Give a verbatim copy of the lines below, minus the pictures.

--------

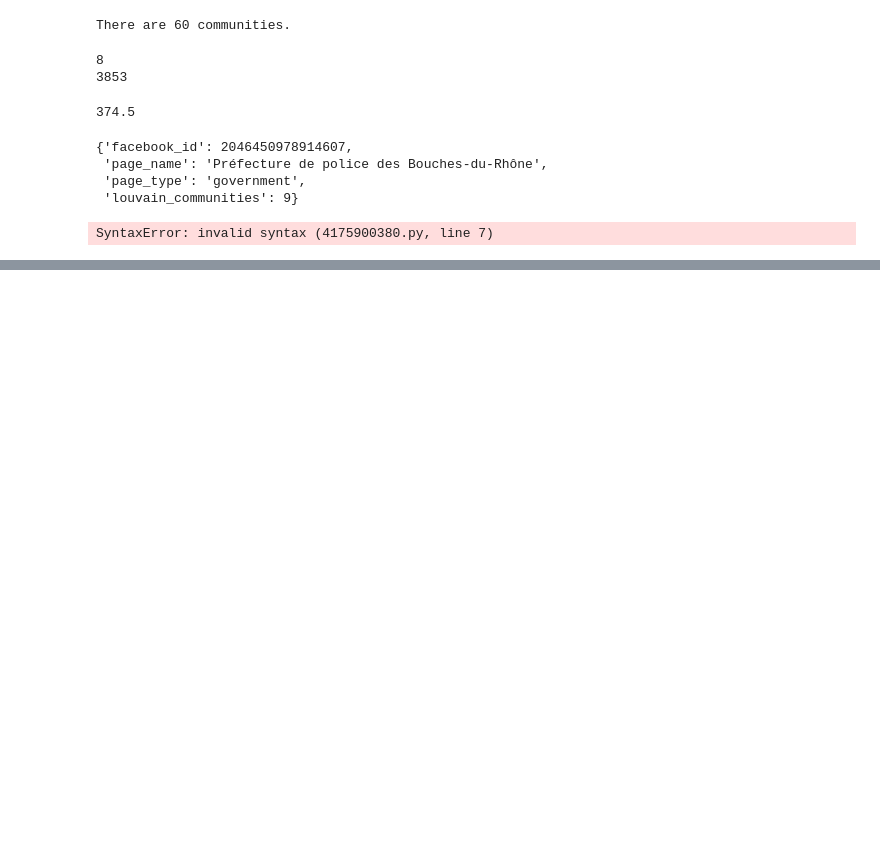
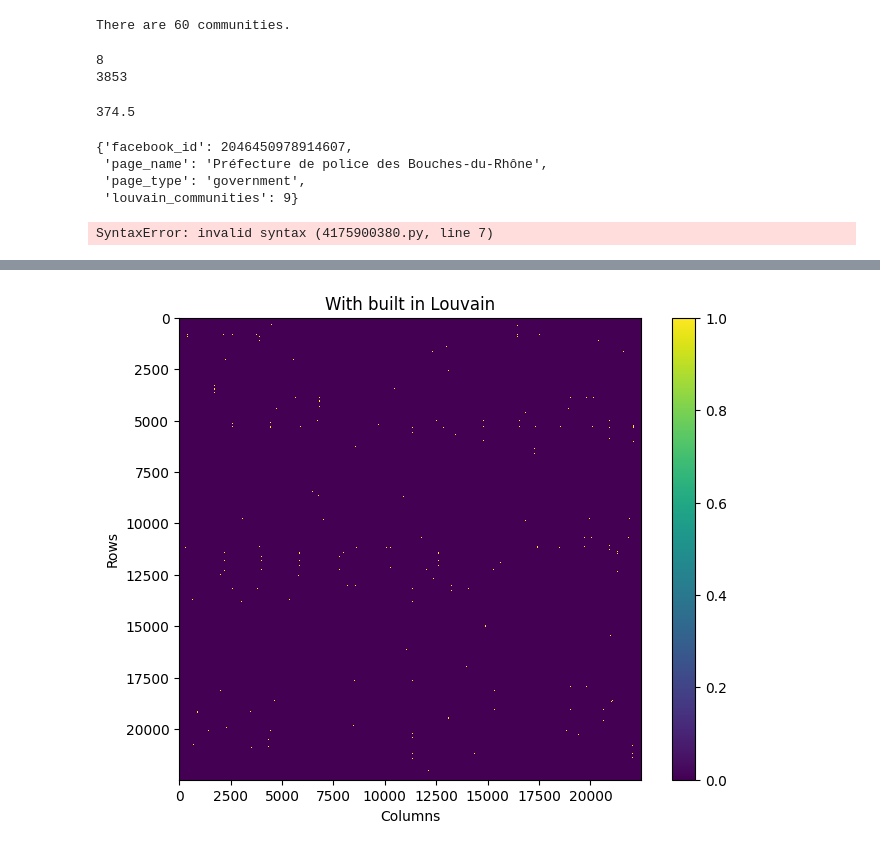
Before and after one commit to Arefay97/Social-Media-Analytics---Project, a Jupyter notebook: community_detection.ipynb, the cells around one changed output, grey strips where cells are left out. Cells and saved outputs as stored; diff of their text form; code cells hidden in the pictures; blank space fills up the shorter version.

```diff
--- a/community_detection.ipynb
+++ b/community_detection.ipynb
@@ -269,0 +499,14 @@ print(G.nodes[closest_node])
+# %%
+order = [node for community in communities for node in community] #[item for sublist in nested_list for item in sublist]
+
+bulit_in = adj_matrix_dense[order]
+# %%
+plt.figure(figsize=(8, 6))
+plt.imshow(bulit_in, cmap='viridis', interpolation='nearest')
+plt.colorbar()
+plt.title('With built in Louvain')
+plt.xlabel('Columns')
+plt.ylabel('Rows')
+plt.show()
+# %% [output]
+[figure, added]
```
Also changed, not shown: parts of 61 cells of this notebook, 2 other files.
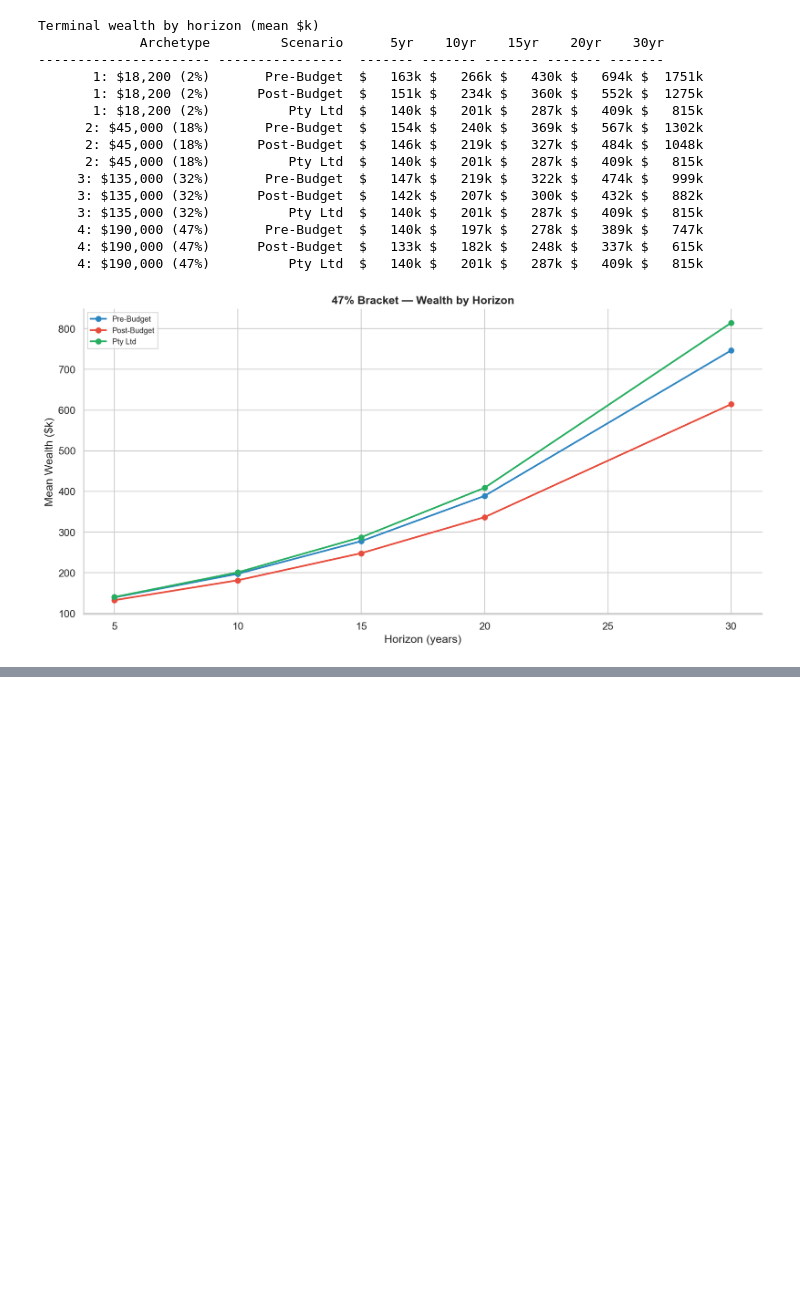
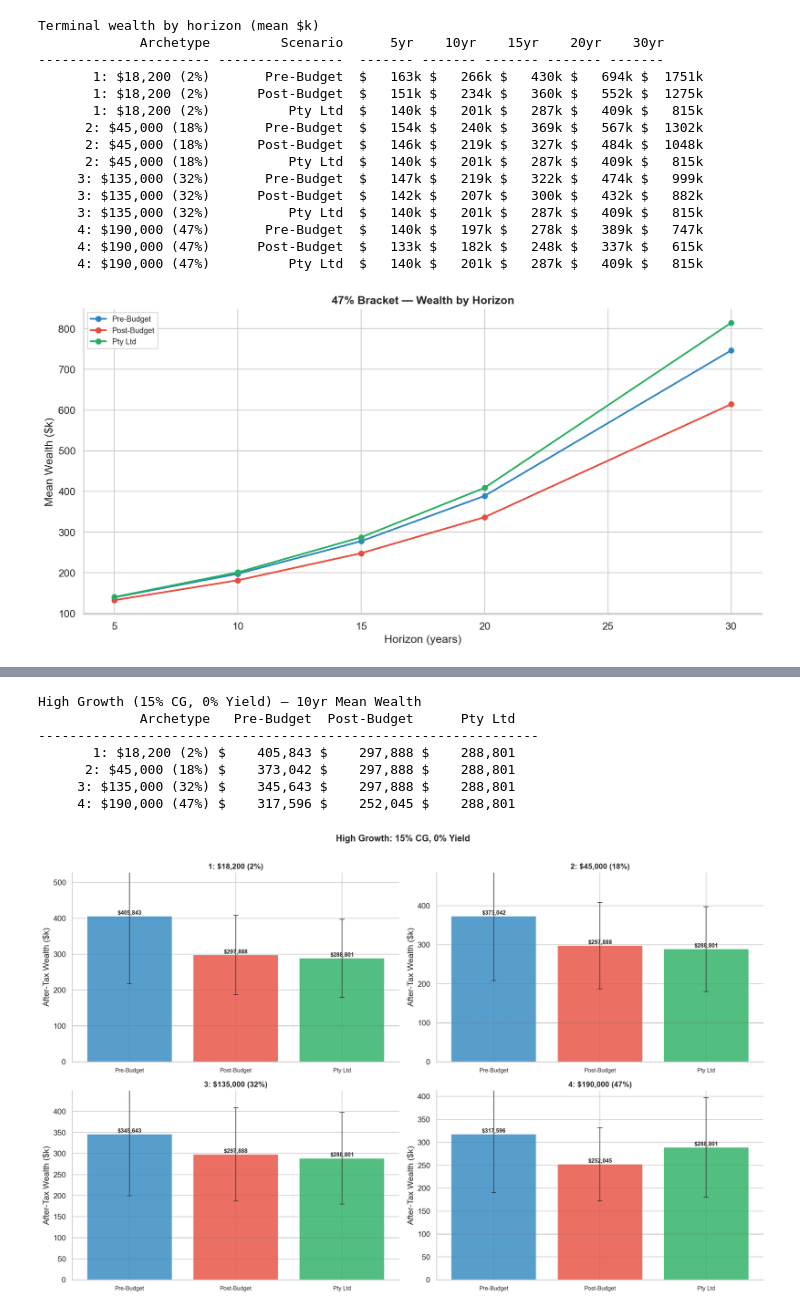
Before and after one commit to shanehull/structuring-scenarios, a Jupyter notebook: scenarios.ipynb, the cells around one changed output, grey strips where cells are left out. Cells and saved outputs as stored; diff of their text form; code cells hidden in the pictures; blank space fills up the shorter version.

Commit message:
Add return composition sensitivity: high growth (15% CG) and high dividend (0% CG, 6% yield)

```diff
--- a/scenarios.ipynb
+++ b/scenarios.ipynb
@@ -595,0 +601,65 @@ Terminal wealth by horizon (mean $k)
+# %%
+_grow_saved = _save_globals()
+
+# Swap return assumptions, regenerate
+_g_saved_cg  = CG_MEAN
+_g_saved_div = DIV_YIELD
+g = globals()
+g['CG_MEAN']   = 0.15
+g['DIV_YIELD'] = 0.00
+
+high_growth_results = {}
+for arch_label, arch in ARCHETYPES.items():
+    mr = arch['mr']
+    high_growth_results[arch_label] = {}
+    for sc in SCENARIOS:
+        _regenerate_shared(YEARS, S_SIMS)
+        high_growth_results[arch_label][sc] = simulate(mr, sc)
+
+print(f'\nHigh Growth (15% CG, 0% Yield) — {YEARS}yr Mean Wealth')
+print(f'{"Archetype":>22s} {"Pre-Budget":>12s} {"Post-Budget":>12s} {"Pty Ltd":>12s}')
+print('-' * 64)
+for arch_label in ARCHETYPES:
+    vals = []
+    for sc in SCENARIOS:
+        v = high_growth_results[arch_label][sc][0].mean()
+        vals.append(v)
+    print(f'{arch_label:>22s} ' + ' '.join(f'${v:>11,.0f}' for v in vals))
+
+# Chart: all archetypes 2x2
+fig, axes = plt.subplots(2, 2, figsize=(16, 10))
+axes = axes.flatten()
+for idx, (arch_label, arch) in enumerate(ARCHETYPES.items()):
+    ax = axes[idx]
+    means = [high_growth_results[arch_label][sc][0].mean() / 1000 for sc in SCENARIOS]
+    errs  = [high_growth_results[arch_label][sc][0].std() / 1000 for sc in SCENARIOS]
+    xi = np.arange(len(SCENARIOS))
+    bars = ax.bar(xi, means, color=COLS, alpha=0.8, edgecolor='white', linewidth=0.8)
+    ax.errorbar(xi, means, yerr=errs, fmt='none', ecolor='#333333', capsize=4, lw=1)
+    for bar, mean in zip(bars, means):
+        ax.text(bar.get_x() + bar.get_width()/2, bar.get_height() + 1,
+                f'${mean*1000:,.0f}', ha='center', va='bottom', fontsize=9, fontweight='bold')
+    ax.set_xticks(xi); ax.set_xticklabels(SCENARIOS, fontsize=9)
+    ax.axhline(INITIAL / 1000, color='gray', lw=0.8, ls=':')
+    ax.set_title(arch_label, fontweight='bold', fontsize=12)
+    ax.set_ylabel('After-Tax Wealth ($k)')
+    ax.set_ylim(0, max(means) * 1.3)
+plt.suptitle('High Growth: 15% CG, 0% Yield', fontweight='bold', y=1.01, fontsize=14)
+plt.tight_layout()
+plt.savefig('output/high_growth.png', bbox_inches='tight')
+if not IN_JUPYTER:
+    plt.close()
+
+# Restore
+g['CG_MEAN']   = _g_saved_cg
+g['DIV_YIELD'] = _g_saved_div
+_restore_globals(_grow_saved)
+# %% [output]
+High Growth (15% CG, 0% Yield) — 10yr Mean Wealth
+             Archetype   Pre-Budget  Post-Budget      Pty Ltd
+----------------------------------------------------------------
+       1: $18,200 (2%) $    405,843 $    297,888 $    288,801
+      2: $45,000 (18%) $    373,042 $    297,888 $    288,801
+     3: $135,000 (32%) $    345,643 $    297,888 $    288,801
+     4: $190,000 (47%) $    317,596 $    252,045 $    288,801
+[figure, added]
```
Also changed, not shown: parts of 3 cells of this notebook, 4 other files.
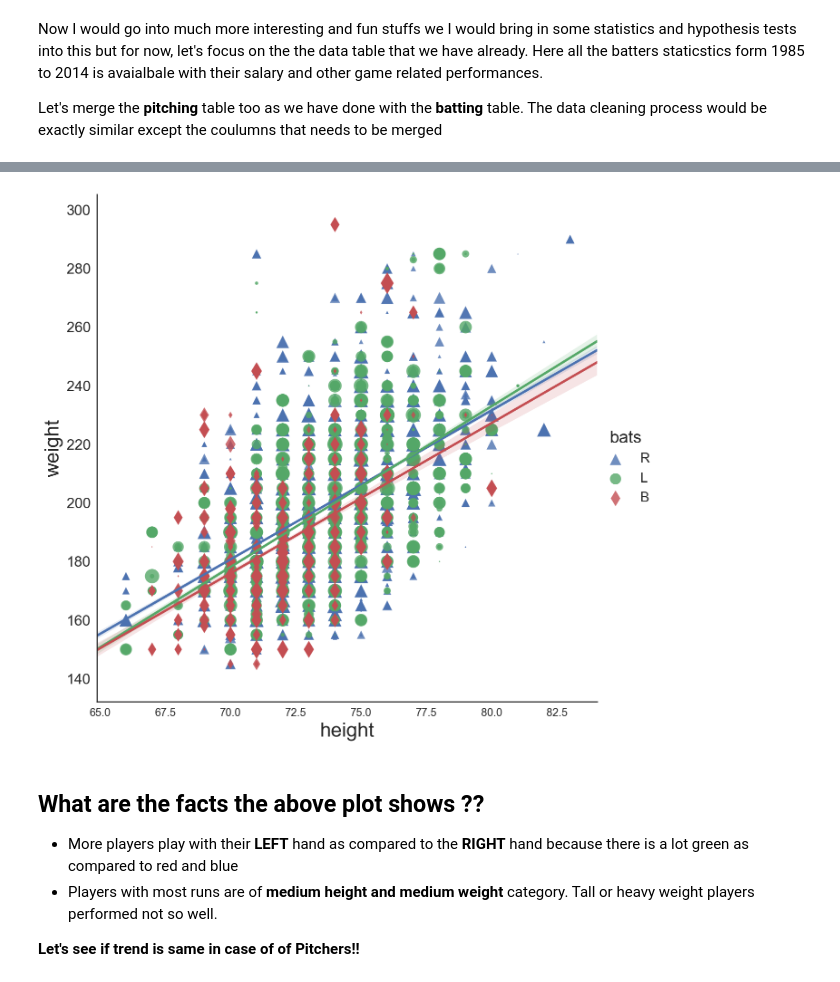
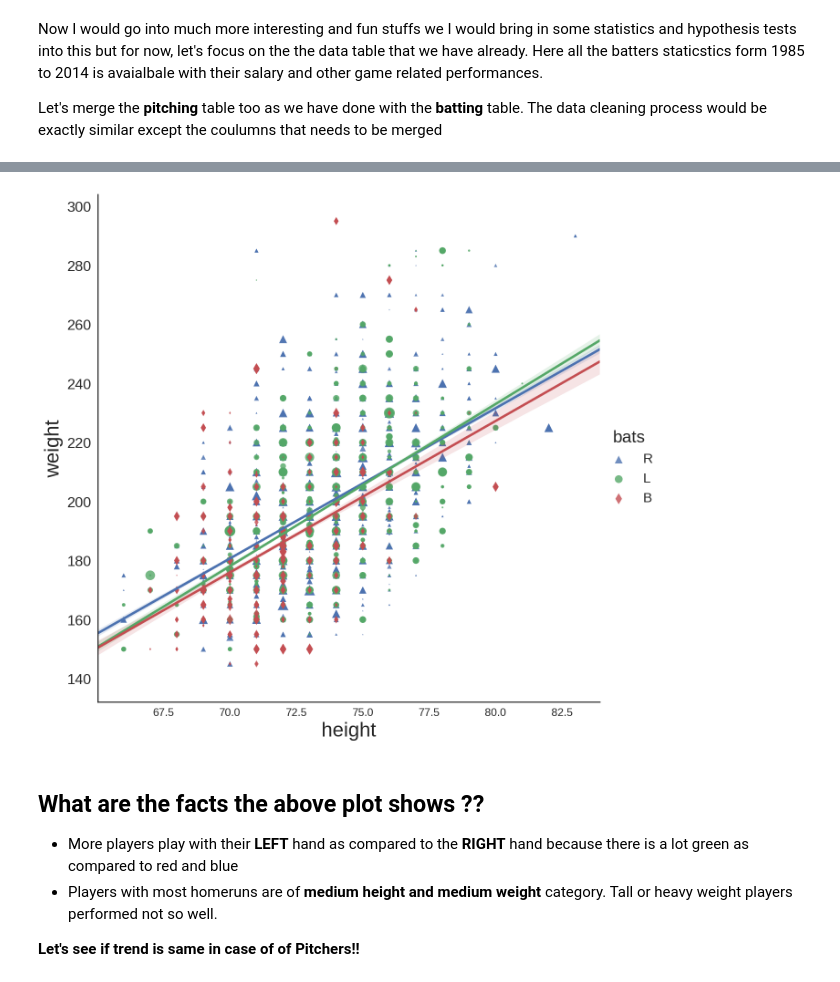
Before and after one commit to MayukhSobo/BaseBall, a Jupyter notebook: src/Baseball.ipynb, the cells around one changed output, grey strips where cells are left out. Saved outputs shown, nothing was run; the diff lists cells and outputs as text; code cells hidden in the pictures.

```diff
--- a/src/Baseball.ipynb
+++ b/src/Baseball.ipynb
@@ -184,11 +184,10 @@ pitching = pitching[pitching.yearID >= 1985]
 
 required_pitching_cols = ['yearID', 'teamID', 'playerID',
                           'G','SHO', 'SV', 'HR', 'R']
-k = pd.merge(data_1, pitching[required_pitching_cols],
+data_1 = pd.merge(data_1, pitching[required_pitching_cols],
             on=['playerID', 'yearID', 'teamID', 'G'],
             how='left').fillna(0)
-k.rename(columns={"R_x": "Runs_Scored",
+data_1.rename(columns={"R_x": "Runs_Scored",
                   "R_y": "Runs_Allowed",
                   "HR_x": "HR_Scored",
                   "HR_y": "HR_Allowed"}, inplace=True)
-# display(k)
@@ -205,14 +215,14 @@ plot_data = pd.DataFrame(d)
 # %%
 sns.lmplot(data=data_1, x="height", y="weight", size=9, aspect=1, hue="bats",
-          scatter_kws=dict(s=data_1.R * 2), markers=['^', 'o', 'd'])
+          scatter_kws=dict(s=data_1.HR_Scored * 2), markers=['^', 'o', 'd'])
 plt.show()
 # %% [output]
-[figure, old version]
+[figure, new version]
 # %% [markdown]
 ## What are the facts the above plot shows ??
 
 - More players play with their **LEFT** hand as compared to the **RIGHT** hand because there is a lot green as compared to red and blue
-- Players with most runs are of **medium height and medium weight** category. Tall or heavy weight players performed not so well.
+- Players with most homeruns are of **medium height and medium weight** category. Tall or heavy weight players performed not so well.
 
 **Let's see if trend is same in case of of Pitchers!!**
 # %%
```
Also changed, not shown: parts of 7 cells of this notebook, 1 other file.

--------

**Final answer**
Before and after one commit to Arefay97/Social-Media-Analytics---Project, a Jupyter notebook: community_detection.ipynb, the cells around one changed output, grey strips where cells are left out. Cells and saved outputs as stored; diff of their text form; code cells hidden in the pictures; blank space fills up the shorter version.

```diff
--- a/community_detection.ipynb
+++ b/community_detection.ipynb
@@ -269,0 +499,14 @@ print(G.nodes[closest_node])
+# %%
+order = [node for community in communities for node in community] #[item for sublist in nested_list for item in sublist]
+
+bulit_in = adj_matrix_dense[order]
+# %%
+plt.figure(figsize=(8, 6))
+plt.imshow(bulit_in, cmap='viridis', interpolation='nearest')
+plt.colorbar()
+plt.title('With built in Louvain')
+plt.xlabel('Columns')
+plt.ylabel('Rows')
+plt.show()
+# %% [output]
+[figure, added]
```
Also changed, not shown: parts of 61 cells of this notebook, 2 other files.
Before and after one commit to shanehull/structuring-scenarios, a Jupyter notebook: scenarios.ipynb, the cells around one changed output, grey strips where cells are left out. Cells and saved outputs as stored; diff of their text form; code cells hidden in the pictures; blank space fills up the shorter version.

Commit message:
Add return composition sensitivity: high growth (15% CG) and high dividend (0% CG, 6% yield)

```diff
--- a/scenarios.ipynb
+++ b/scenarios.ipynb
@@ -595,0 +601,65 @@ Terminal wealth by horizon (mean $k)
+# %%
+_grow_saved = _save_globals()
+
+# Swap return assumptions, regenerate
+_g_saved_cg  = CG_MEAN
+_g_saved_div = DIV_YIELD
+g = globals()
+g['CG_MEAN']   = 0.15
+g['DIV_YIELD'] = 0.00
+
+high_growth_results = {}
+for arch_label, arch in ARCHETYPES.items():
+    mr = arch['mr']
+    high_growth_results[arch_label] = {}
+    for sc in SCENARIOS:
+        _regenerate_shared(YEARS, S_SIMS)
+        high_growth_results[arch_label][sc] = simulate(mr, sc)
+
+print(f'\nHigh Growth (15% CG, 0% Yield) — {YEARS}yr Mean Wealth')
+print(f'{"Archetype":>22s} {"Pre-Budget":>12s} {"Post-Budget":>12s} {"Pty Ltd":>12s}')
+print('-' * 64)
+for arch_label in ARCHETYPES:
+    vals = []
+    for sc in SCENARIOS:
+        v = high_growth_results[arch_label][sc][0].mean()
+        vals.append(v)
+    print(f'{arch_label:>22s} ' + ' '.join(f'${v:>11,.0f}' for v in vals))
+
+# Chart: all archetypes 2x2
+fig, axes = plt.subplots(2, 2, figsize=(16, 10))
+axes = axes.flatten()
+for idx, (arch_label, arch) in enumerate(ARCHETYPES.items()):
+    ax = axes[idx]
+    means = [high_growth_results[arch_label][sc][0].mean() / 1000 for sc in SCENARIOS]
+    errs  = [high_growth_results[arch_label][sc][0].std() / 1000 for sc in SCENARIOS]
+    xi = np.arange(len(SCENARIOS))
+    bars = ax.bar(xi, means, color=COLS, alpha=0.8, edgecolor='white', linewidth=0.8)
+    ax.errorbar(xi, means, yerr=errs, fmt='none', ecolor='#333333', capsize=4, lw=1)
+    for bar, mean in zip(bars, means):
+        ax.text(bar.get_x() + bar.get_width()/2, bar.get_height() + 1,
+                f'${mean*1000:,.0f}', ha='center', va='bottom', fontsize=9, fontweight='bold')
+    ax.set_xticks(xi); ax.set_xticklabels(SCENARIOS, fontsize=9)
+    ax.axhline(INITIAL / 1000, color='gray', lw=0.8, ls=':')
+    ax.set_title(arch_label, fontweight='bold', fontsize=12)
+    ax.set_ylabel('After-Tax Wealth ($k)')
+    ax.set_ylim(0, max(means) * 1.3)
+plt.suptitle('High Growth: 15% CG, 0% Yield', fontweight='bold', y=1.01, fontsize=14)
+plt.tight_layout()
+plt.savefig('output/high_growth.png', bbox_inches='tight')
+if not IN_JUPYTER:
+    plt.close()
+
+# Restore
+g['CG_MEAN']   = _g_saved_cg
+g['DIV_YIELD'] = _g_saved_div
+_restore_globals(_grow_saved)
+# %% [output]
+High Growth (15% CG, 0% Yield) — 10yr Mean Wealth
+             Archetype   Pre-Budget  Post-Budget      Pty Ltd
+----------------------------------------------------------------
+       1: $18,200 (2%) $    405,843 $    297,888 $    288,801
+      2: $45,000 (18%) $    373,042 $    297,888 $    288,801
+     3: $135,000 (32%) $    345,643 $    297,888 $    288,801
+     4: $190,000 (47%) $    317,596 $    252,045 $    288,801
+[figure, added]
```
Also changed, not shown: parts of 3 cells of this notebook, 4 other files.
Before and after one commit to MayukhSobo/BaseBall, a Jupyter notebook: src/Baseball.ipynb, the cells around one changed output, grey strips where cells are left out. Saved outputs shown, nothing was run; the diff lists cells and outputs as text; code cells hidden in the pictures.

```diff
--- a/src/Baseball.ipynb
+++ b/src/Baseball.ipynb
@@ -184,11 +184,10 @@ pitching = pitching[pitching.yearID >= 1985]
 
 required_pitching_cols = ['yearID', 'teamID', 'playerID',
                           'G','SHO', 'SV', 'HR', 'R']
-k = pd.merge(data_1, pitching[required_pitching_cols],
+data_1 = pd.merge(data_1, pitching[required_pitching_cols],
             on=['playerID', 'yearID', 'teamID', 'G'],
             how='left').fillna(0)
-k.rename(columns={"R_x": "Runs_Scored",
+data_1.rename(columns={"R_x": "Runs_Scored",
                   "R_y": "Runs_Allowed",
                   "HR_x": "HR_Scored",
                   "HR_y": "HR_Allowed"}, inplace=True)
-# display(k)
@@ -205,14 +215,14 @@ plot_data = pd.DataFrame(d)
 # %%
 sns.lmplot(data=data_1, x="height", y="weight", size=9, aspect=1, hue="bats",
-          scatter_kws=dict(s=data_1.R * 2), markers=['^', 'o', 'd'])
+          scatter_kws=dict(s=data_1.HR_Scored * 2), markers=['^', 'o', 'd'])
 plt.show()
 # %% [output]
-[figure, old version]
+[figure, new version]
 # %% [markdown]
 ## What are the facts the above plot shows ??
 
 - More players play with their **LEFT** hand as compared to the **RIGHT** hand because there is a lot green as compared to red and blue
-- Players with most runs are of **medium height and medium weight** category. Tall or heavy weight players performed not so well.
+- Players with most homeruns are of **medium height and medium weight** category. Tall or heavy weight players performed not so well.
 
 **Let's see if trend is same in case of of Pitchers!!**
 # %%
```
Also changed, not shown: parts of 7 cells of this notebook, 1 other file.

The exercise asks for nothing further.